Over 3.5 million South Asians live in the United States today with a range of cultural, religious and linguistic backgrounds. Through SAALT’s work, I have found that South Asians cross those boundaries and find common cause through shared experiences and goals for the future. We often start many of our community meetings with an exercise called “What’s Your Point of Entry?” in which we ask South Asians to place themselves on a timeline of historical events. When folks engage in this activity, everyone quickly realizes how common our shared experiences are as immigrants or people of color in the US: there are invariably stories of feeling singled out in grade school because of your name, religious attire or your South Asian lunch, or of being screened at airports post 9/11. SAALT works to bring these shared experiences to the surface among South Asians, and to facilitate conversations that identify shared goals for what country we all want to live in. In this way, we have found that it is possible to build understanding among diverse South Asian community members.
How in your opinion does the South Asian American experience fit into the overall Asian American experience?
SAALT has made efforts to form coalitions with other Asian American groups including the National Council of Asian Pacific Americans.What push back, if any, has SAALT received from South Asian Americans who feel their experiences are different than other AAPI groups and that SAALT should concentrate its efforts more exclusively in the South Asian American community?

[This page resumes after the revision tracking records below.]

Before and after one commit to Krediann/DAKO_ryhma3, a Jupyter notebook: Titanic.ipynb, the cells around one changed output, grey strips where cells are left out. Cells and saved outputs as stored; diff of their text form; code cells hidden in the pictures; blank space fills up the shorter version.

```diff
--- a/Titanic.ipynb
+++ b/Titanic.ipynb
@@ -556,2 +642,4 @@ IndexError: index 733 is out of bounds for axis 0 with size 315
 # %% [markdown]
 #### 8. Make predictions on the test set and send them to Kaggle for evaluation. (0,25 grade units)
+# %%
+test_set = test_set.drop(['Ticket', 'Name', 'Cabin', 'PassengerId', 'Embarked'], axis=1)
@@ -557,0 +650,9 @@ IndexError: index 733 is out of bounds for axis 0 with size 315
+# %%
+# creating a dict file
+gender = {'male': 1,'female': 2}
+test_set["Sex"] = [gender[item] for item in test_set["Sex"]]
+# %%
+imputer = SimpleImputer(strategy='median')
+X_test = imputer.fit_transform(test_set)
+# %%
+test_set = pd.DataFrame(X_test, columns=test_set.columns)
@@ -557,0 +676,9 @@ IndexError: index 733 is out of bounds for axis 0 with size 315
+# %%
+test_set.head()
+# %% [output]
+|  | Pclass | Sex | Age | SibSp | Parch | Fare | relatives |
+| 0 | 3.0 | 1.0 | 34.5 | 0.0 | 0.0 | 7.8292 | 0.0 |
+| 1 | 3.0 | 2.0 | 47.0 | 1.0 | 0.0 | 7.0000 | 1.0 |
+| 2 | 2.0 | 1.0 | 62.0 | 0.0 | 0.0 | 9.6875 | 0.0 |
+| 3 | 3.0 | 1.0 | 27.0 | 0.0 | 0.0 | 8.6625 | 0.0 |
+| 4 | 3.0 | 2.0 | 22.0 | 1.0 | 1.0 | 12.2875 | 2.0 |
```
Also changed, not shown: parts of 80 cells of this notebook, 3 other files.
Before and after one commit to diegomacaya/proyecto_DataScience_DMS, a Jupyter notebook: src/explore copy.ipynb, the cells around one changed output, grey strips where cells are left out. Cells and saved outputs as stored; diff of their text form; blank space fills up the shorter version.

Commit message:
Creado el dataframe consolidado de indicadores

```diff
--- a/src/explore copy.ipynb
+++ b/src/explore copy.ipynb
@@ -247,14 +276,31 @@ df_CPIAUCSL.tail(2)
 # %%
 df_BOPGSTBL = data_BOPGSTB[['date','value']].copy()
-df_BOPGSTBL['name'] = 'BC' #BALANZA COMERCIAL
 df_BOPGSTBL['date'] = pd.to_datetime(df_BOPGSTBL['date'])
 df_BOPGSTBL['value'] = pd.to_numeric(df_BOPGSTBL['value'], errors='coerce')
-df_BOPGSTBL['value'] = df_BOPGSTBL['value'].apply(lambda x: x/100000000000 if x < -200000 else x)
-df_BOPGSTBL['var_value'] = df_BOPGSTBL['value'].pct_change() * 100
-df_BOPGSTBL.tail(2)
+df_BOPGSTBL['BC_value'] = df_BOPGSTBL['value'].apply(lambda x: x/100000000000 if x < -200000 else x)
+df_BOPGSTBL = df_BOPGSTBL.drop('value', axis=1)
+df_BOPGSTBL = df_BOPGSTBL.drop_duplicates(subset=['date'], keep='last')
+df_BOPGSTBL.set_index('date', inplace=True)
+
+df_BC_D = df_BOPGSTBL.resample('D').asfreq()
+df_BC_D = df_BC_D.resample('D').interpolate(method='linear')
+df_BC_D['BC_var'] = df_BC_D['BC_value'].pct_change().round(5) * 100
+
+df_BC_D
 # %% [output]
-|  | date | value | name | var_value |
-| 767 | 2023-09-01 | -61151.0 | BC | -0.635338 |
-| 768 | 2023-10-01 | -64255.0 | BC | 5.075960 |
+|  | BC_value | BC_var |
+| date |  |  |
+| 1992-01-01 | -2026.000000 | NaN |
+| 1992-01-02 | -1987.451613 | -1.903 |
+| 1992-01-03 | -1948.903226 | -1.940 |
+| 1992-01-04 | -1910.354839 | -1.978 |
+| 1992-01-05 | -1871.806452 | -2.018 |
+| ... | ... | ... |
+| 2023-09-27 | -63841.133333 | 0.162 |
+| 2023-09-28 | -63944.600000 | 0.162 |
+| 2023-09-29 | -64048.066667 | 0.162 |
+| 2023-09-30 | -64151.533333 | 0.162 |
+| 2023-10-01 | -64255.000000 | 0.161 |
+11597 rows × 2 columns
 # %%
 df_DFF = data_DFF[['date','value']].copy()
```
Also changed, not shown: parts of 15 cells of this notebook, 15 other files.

My own journey into social change work and the non-profit sector began in Asian American organizations. I believe that I brought that point of view and grounding to SAALT. We have always worked quite closely with Asian American allies, and over the past few years, we chaired the National Council of Asian Pacific Americans (NCAPA). South Asians have similar experiences with other Asian Americans in terms of facing discrimination, the impact of racial hierarchies and the model minority myth, and barriers related to language and culture. Having said that, the efficacy of the Asian American racial construct is still uncertain: it’s an experiment and work in progress that needs to be monitored and evaluated regularly to ensure that missing voices and experiences are included and that there are truly common ties that bind us together.
What are the most important issues facing SAALT today?
In the short-term, our main focus will be to support and welcome our new Executive Director, Suman Raghunathan, who starts in February 2014 and to implement our programmatic and policy objectives for the year. We are planning to engage more deeply on immigration reform and will be traveling around the country to convene townhalls and forums with our partners. We will also be implementing a program called We Build Community to engage members of the NCSO and build their capacity and resources.
Is there anything else you’d like to add that we haven’t yet covered?
In terms of my future plans, I am planning to spend the first few months de-cluttering my mind! This will likely include time for reflection and introspection, writing, and re-connecting with people and activities that I’ve set aside during my tenure as Executive Director. I will also be consulting for SAALT as a Strategic Advisor to assist with the leadership transition, and be available for speaking engagements. I am most excited about delving into the process of writing a book on the shifting racial landscape which will be published by The New Press in 2015. I invite readers to connect with me @dviyer on Twitter or via email at [email protected].